Part 1: Days 1 and 2 will outline the theory, illustrated with clinical examples and applications from Attachment Narrative Therapy (ANT) which incorporates the concepts and measures employed. We will also present a newly developed and experimental family attachment interview which will focus on relationships from a systemic and family point of view rather than a dyadic one.
Participants will have the opportunity to try out the interview between Parts 1 and 2. They will be supported by 2 optional drop-in online sessions offered on 16th January 2024 and 13th Feb 2024, 4.30 – 6pm.
Part 2: Days 3 and 4

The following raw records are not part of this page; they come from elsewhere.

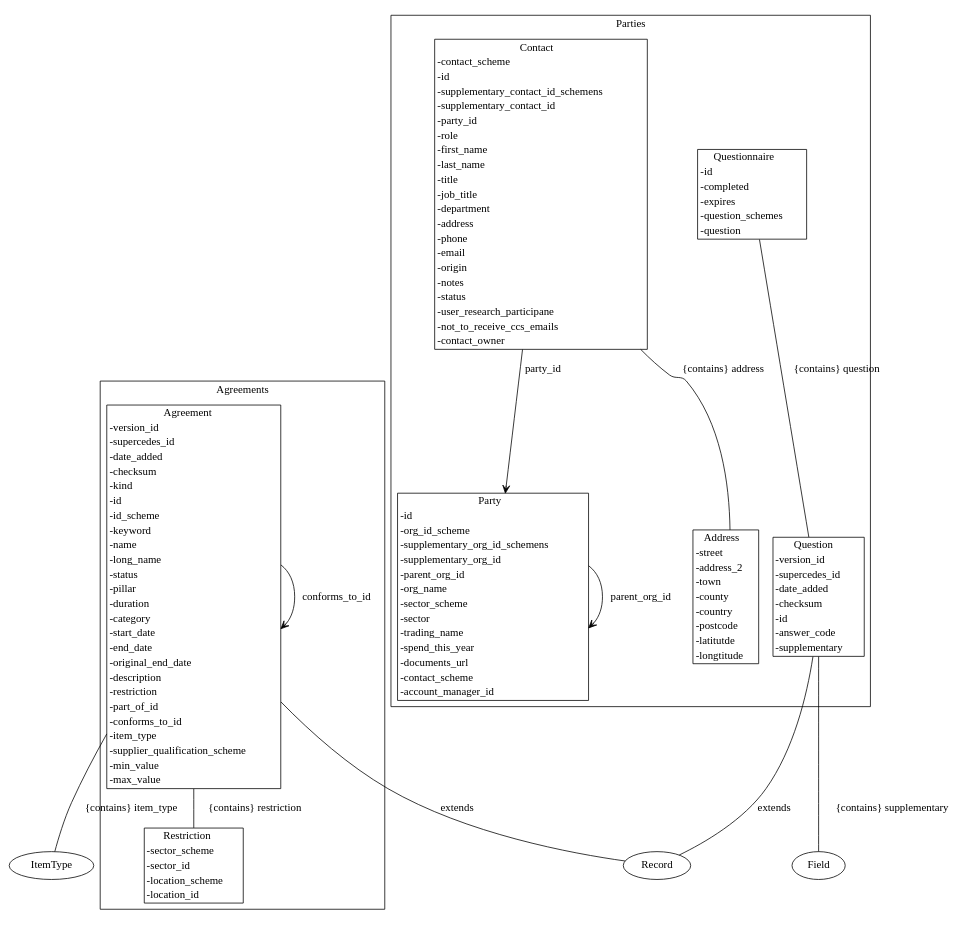
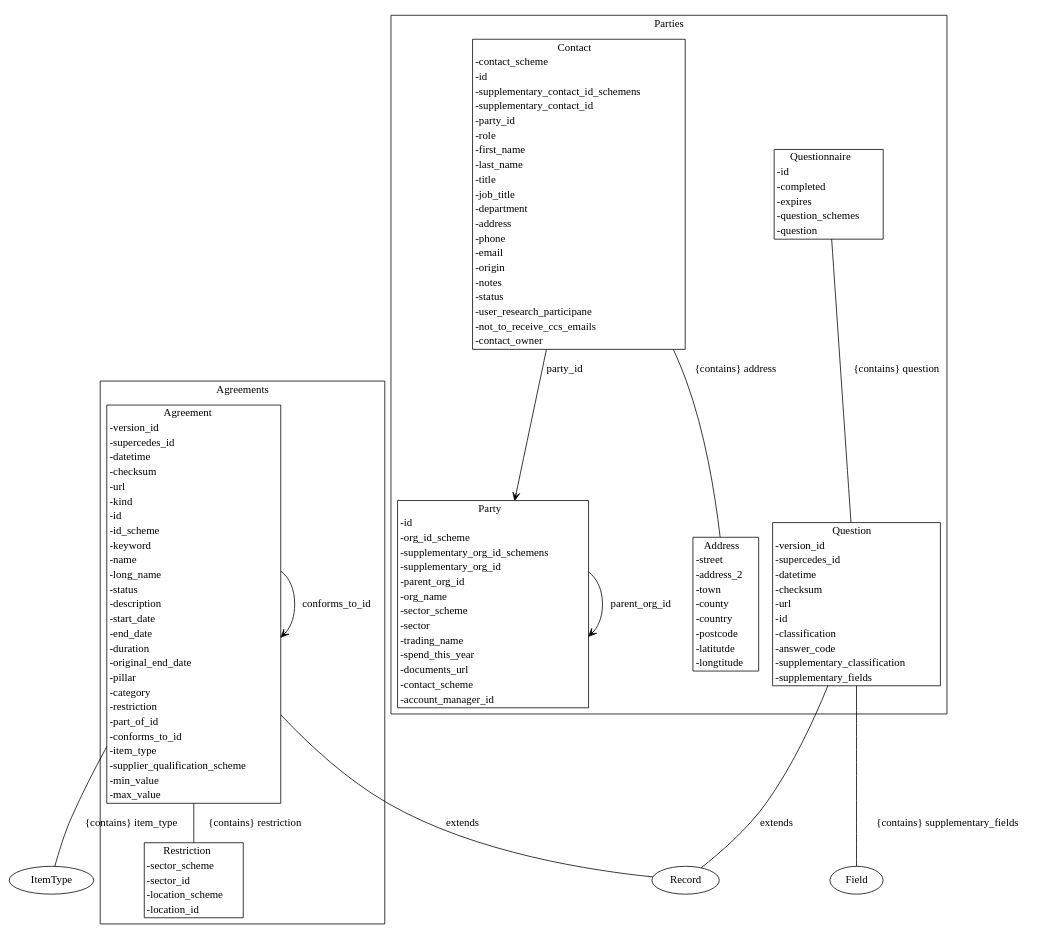
The diagram in gen/diagrams/metamodel.dot (Crown-Commercial-Service/ccs-data-model), drawn with Graphviz before and after one commit. The commit also changed 42 other files, not shown here.

```diff
--- a/gen/diagrams/metamodel.dot
+++ b/gen/diagrams/metamodel.dot
@@ -1,28 +1,28 @@
 strict digraph {
 subgraph cluster_Agreements {
 node [shape=plaintext margin=0];
 label=Agreements;
 "Restriction" [label=<<table BORDER="1" CELLBORDER="0" CELLSPACING="0"><TH><TD>Restriction</TD></TH><TR><TD ALIGN="LEFT">-sector_scheme</TD></TR><TR><TD ALIGN="LEFT">-sector_id</TD></TR><TR><TD ALIGN="LEFT">-location_scheme</TD></TR><TR><TD ALIGN="LEFT">-location_id</TD></TR></table>>];
-"Agreement" [label=<<table BORDER="1" CELLBORDER="0" CELLSPACING="0"><TH><TD>Agreement</TD></TH><TR><TD ALIGN="LEFT">-version_id</TD></TR><TR><TD ALIGN="LEFT">-supercedes_id</TD></TR><TR><TD ALIGN="LEFT">-date_added</TD></TR><TR><TD ALIGN="LEFT">-checksum</TD></TR><TR><TD ALIGN="LEFT">-kind</TD></TR><TR><TD ALIGN="LEFT">-id</TD></TR><TR><TD ALIGN="LEFT">-id_scheme</TD></TR><TR><TD ALIGN="LEFT">-keyword</TD></TR><TR><TD ALIGN="LEFT">-name</TD></TR><TR><TD ALIGN="LEFT">-long_name</TD></TR><TR><TD ALIGN="LEFT">-status</TD></TR><TR><TD ALIGN="LEFT">-pillar</TD></TR><TR><TD ALIGN="LEFT">-duration</TD></TR><TR><TD ALIGN="LEFT">-category</TD></TR><TR><TD ALIGN="LEFT">-start_date</TD></TR><TR><TD ALIGN="LEFT">-end_date</TD></TR><TR><TD ALIGN="LEFT">-original_end_date</TD></TR><TR><TD ALIGN="LEFT">-description</TD></TR><TR><TD ALIGN="LEFT">-restriction</TD></TR><TR><TD ALIGN="LEFT">-part_of_id</TD></TR><TR><TD ALIGN="LEFT">-conforms_to_id</TD></TR><TR><TD ALIGN="LEFT">-item_type</TD></TR><TR><TD ALIGN="LEFT">-supplier_qualification_scheme</TD></TR><TR><TD ALIGN="LEFT">-min_value</TD></TR><TR><TD ALIGN="LEFT">-max_value</TD></TR></table>>];
+"Agreement" [label=<<table BORDER="1" CELLBORDER="0" CELLSPACING="0"><TH><TD>Agreement</TD></TH><TR><TD ALIGN="LEFT">-version_id</TD></TR><TR><TD ALIGN="LEFT">-supercedes_id</TD></TR><TR><TD ALIGN="LEFT">-datetime</TD></TR><TR><TD ALIGN="LEFT">-checksum</TD></TR><TR><TD ALIGN="LEFT">-url</TD></TR><TR><TD ALIGN="LEFT">-kind</TD></TR><TR><TD ALIGN="LEFT">-id</TD></TR><TR><TD ALIGN="LEFT">-id_scheme</TD></TR><TR><TD ALIGN="LEFT">-keyword</TD></TR><TR><TD ALIGN="LEFT">-name</TD></TR><TR><TD ALIGN="LEFT">-long_name</TD></TR><TR><TD ALIGN="LEFT">-status</TD></TR><TR><TD ALIGN="LEFT">-description</TD></TR><TR><TD ALIGN="LEFT">-start_date</TD></TR><TR><TD ALIGN="LEFT">-end_date</TD></TR><TR><TD ALIGN="LEFT">-duration</TD></TR><TR><TD ALIGN="LEFT">-original_end_date</TD></TR><TR><TD ALIGN="LEFT">-pillar</TD></TR><TR><TD ALIGN="LEFT">-category</TD></TR><TR><TD ALIGN="LEFT">-restriction</TD></TR><TR><TD ALIGN="LEFT">-part_of_id</TD></TR><TR><TD ALIGN="LEFT">-conforms_to_id</TD></TR><TR><TD ALIGN="LEFT">-item_type</TD></TR><TR><TD ALIGN="LEFT">-supplier_qualification_scheme</TD></TR><TR><TD ALIGN="LEFT">-min_value</TD></TR><TR><TD ALIGN="LEFT">-max_value</TD></TR></table>>];
 }
 subgraph cluster_Parties {
 node [shape=plaintext margin=0];
 label=Parties;
-"Question" [label=<<table BORDER="1" CELLBORDER="0" CELLSPACING="0"><TH><TD>Question</TD></TH><TR><TD ALIGN="LEFT">-version_id</TD></TR><TR><TD ALIGN="LEFT">-supercedes_id</TD></TR><TR><TD ALIGN="LEFT">-date_added</TD></TR><TR><TD ALIGN="LEFT">-checksum</TD></TR><TR><TD ALIGN="LEFT">-id</TD></TR><TR><TD ALIGN="LEFT">-answer_code</TD></TR><TR><TD ALIGN="LEFT">-supplementary</TD></TR></table>>];
+"Question" [label=<<table BORDER="1" CELLBORDER="0" CELLSPACING="0"><TH><TD>Question</TD></TH><TR><TD ALIGN="LEFT">-version_id</TD></TR><TR><TD ALIGN="LEFT">-supercedes_id</TD></TR><TR><TD ALIGN="LEFT">-datetime</TD></TR><TR><TD ALIGN="LEFT">-checksum</TD></TR><TR><TD ALIGN="LEFT">-url</TD></TR><TR><TD ALIGN="LEFT">-id</TD></TR><TR><TD ALIGN="LEFT">-classification</TD></TR><TR><TD ALIGN="LEFT">-answer_code</TD></TR><TR><TD ALIGN="LEFT">-supplementary_classification</TD></TR><TR><TD ALIGN="LEFT">-supplementary_fields</TD></TR></table>>];
 "Questionnaire" [label=<<table BORDER="1" CELLBORDER="0" CELLSPACING="0"><TH><TD>Questionnaire</TD></TH><TR><TD ALIGN="LEFT">-id</TD></TR><TR><TD ALIGN="LEFT">-completed</TD></TR><TR><TD ALIGN="LEFT">-expires</TD></TR><TR><TD ALIGN="LEFT">-question_schemes</TD></TR><TR><TD ALIGN="LEFT">-question</TD></TR></table>>];
 "Party" [label=<<table BORDER="1" CELLBORDER="0" CELLSPACING="0"><TH><TD>Party</TD></TH><TR><TD ALIGN="LEFT">-id</TD></TR><TR><TD ALIGN="LEFT">-org_id_scheme</TD></TR><TR><TD ALIGN="LEFT">-supplementary_org_id_schemens</TD></TR><TR><TD ALIGN="LEFT">-supplementary_org_id</TD></TR><TR><TD ALIGN="LEFT">-parent_org_id</TD></TR><TR><TD ALIGN="LEFT">-org_name</TD></TR><TR><TD ALIGN="LEFT">-sector_scheme</TD></TR><TR><TD ALIGN="LEFT">-sector</TD></TR><TR><TD ALIGN="LEFT">-trading_name</TD></TR><TR><TD ALIGN="LEFT">-spend_this_year</TD></TR><TR><TD ALIGN="LEFT">-documents_url</TD></TR><TR><TD ALIGN="LEFT">-contact_scheme</TD></TR><TR><TD ALIGN="LEFT">-account_manager_id</TD></TR></table>>];
 "Address" [label=<<table BORDER="1" CELLBORDER="0" CELLSPACING="0"><TH><TD>Address</TD></TH><TR><TD ALIGN="LEFT">-street</TD></TR><TR><TD ALIGN="LEFT">-address_2</TD></TR><TR><TD ALIGN="LEFT">-town</TD></TR><TR><TD ALIGN="LEFT">-county</TD></TR><TR><TD ALIGN="LEFT">-country</TD></TR><TR><TD ALIGN="LEFT">-postcode</TD></TR><TR><TD ALIGN="LEFT">-latitutde</TD></TR><TR><TD ALIGN="LEFT">-longtitude</TD></TR></table>>];
 "Contact" [label=<<table BORDER="1" CELLBORDER="0" CELLSPACING="0"><TH><TD>Contact</TD></TH><TR><TD ALIGN="LEFT">-contact_scheme</TD></TR><TR><TD ALIGN="LEFT">-id</TD></TR><TR><TD ALIGN="LEFT">-supplementary_contact_id_schemens</TD></TR><TR><TD ALIGN="LEFT">-supplementary_contact_id</TD></TR><TR><TD ALIGN="LEFT">-party_id</TD></TR><TR><TD ALIGN="LEFT">-role</TD></TR><TR><TD ALIGN="LEFT">-first_name</TD></TR><TR><TD ALIGN="LEFT">-last_name</TD></TR><TR><TD ALIGN="LEFT">-title</TD></TR><TR><TD ALIGN="LEFT">-job_title</TD></TR><TR><TD ALIGN="LEFT">-department</TD></TR><TR><TD ALIGN="LEFT">-address</TD></TR><TR><TD ALIGN="LEFT">-phone</TD></TR><TR><TD ALIGN="LEFT">-email</TD></TR><TR><TD ALIGN="LEFT">-origin</TD></TR><TR><TD ALIGN="LEFT">-notes</TD></TR><TR><TD ALIGN="LEFT">-status</TD></TR><TR><TD ALIGN="LEFT">-user_research_participane</TD></TR><TR><TD ALIGN="LEFT">-not_to_receive_ccs_emails</TD></TR><TR><TD ALIGN="LEFT">-contact_owner</TD></TR></table>>];
 }
 "Agreement" -> "Record" [label="extends" arrowhead = "none" arrowtail = "normal" ];
 "Agreement" -> "Restriction" [label="{contains} restriction" arrowhead = "none" arrowtail = "diamond" ];
 "Agreement" -> "Agreement" [label="part_of_id" arrowhead = "open" arrowtail = "none" ];
 "Agreement" -> "Agreement" [label="conforms_to_id" arrowhead = "open" arrowtail = "none" ];
 "Agreement" -> "ItemType" [label="{contains} item_type" arrowhead = "none" arrowtail = "diamond" ];
 "Question" -> "Record" [label="extends" arrowhead = "none" arrowtail = "normal" ];
-"Question" -> "Field" [label="{contains} supplementary" arrowhead = "none" arrowtail = "diamond" ];
+"Question" -> "Field" [label="{contains} supplementary_fields" arrowhead = "none" arrowtail = "diamond" ];
 "Questionnaire" -> "Question" [label="{contains} question" arrowhead = "none" arrowtail = "diamond" ];
 "Party" -> "Party" [label="parent_org_id" arrowhead = "open" arrowtail = "none" ];
 "Contact" -> "Party" [label="party_id" arrowhead = "open" arrowtail = "none" ];
 "Contact" -> "Address" [label="{contains} address" arrowhead = "none" arrowtail = "diamond" ];
 }
```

Interviews and excerpts provided by participants will be selected by the course facilitators to look at over these 2 days in a workshop format. In the unlikely event of insufficient participant material being provided the facilitators will use their own existing material. These interviews will be analysed using an adapted version of the MotC coding system to develop a truly systemic understanding of caregiving and attachment in a family. Clinical intervention(s) and implications will be discussed as well as an evaluation of the opportunities and drawbacks provided by the new interview/method.
Dr Ben Grey is a Principal Lecturer for Research on the Doctoral programme in Clinical Psychology at the University of Hertfordshire. He is former director of the pioneering Attachment Theory, Research and Practice postgraduate programme at the University of Roehampton. He led the development of the Meaning of the Child Interview (MotC) and published widely in this field. He has over 25 year’s experience of assessment and consultation using attachment methods and procedures in Family Court, Adoption and Child Welfare settings. He is co-director of Cambridge Centre for Attachment (www.attachment.services).
Prof. Rudi Dallos is Emeritus professor of clinical psychology at the University of Plymouth, UK where he continues to engage in teaching, research and supervision. He has worked as a family therapist for over 40 years and currently has a private practice where he sees families and offers clinical supervision. He has developed a systemic approach – Attachment Narrative Therapy (ANT) which integrates ideas form narrative, attachment theory and systemic therapy. Over the last five years he has specialised in work with families and schools where a child has a diagnosis of autism. He has published a variety of papers and currently is editor of the journal Human Systems, Attachment, Culture and Change. He has written several books including An Introduction to Family Therapy, Attachment Narrative Therapy, Don’t Blame the Parents: Positive Intentions, Scripts and Change in Family Therapy and, most recently, Applications of Attachment Narrative Therapy.